Available records →

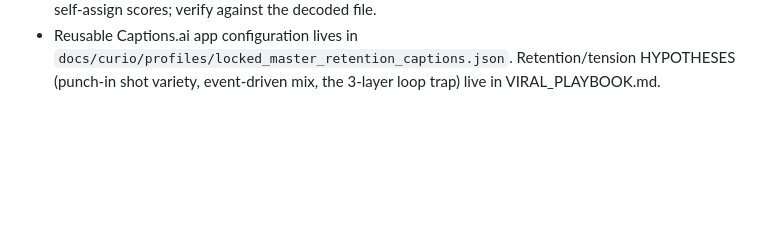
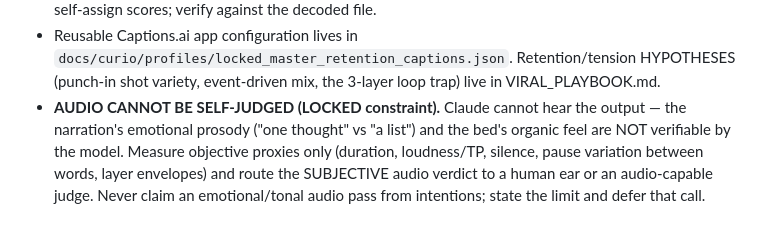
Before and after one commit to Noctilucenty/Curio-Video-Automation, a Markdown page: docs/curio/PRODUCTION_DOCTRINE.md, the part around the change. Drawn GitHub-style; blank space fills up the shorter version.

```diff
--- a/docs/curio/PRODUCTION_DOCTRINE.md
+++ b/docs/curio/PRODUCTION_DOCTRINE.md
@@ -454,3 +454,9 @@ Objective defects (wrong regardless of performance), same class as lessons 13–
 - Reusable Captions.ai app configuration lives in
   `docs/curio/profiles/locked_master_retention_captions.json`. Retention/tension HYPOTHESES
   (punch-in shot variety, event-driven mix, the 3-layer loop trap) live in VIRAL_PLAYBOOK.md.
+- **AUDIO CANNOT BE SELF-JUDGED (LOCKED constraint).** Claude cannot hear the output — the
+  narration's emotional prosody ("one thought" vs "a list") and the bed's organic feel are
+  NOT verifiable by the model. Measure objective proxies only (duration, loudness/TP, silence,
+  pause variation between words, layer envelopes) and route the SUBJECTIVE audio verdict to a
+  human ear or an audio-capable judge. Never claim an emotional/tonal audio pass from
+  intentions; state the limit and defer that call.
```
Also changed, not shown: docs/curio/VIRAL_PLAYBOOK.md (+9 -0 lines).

...

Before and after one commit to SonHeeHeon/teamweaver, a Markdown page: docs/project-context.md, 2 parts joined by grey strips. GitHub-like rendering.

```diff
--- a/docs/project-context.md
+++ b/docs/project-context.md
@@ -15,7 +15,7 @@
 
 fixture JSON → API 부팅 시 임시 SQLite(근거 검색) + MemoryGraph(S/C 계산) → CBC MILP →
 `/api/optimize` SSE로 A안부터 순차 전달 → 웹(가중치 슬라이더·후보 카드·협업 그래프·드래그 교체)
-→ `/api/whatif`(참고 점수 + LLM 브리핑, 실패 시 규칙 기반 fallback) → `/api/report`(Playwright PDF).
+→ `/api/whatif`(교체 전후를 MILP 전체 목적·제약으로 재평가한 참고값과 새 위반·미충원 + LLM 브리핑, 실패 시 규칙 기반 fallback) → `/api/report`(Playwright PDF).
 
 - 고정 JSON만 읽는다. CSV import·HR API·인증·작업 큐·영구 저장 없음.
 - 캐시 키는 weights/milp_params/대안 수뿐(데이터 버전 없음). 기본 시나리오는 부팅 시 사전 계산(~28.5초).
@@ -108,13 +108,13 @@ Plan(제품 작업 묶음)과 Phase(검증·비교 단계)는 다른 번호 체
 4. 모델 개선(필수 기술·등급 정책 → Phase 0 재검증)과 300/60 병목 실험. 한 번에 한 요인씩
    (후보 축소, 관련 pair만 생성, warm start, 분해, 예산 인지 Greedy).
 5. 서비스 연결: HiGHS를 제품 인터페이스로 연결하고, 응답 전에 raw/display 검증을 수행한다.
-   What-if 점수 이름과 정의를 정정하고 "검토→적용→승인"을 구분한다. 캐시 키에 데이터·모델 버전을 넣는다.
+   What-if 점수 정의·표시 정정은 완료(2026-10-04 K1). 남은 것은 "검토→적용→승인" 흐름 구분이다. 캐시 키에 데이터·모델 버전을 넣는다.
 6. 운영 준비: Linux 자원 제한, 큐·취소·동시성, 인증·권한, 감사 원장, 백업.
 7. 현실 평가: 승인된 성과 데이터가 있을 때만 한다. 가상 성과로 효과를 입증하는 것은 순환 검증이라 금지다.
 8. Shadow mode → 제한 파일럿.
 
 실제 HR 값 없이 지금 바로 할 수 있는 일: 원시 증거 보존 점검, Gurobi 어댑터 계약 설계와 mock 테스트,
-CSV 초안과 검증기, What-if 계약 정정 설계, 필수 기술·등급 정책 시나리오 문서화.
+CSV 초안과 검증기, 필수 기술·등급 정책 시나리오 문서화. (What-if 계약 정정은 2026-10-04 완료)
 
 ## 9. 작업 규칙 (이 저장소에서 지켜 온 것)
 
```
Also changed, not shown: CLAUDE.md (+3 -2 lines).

Task directions →
In the listing above, count the lines where the string "context" occurs, then give that count and nothing else.

Response to this task →
3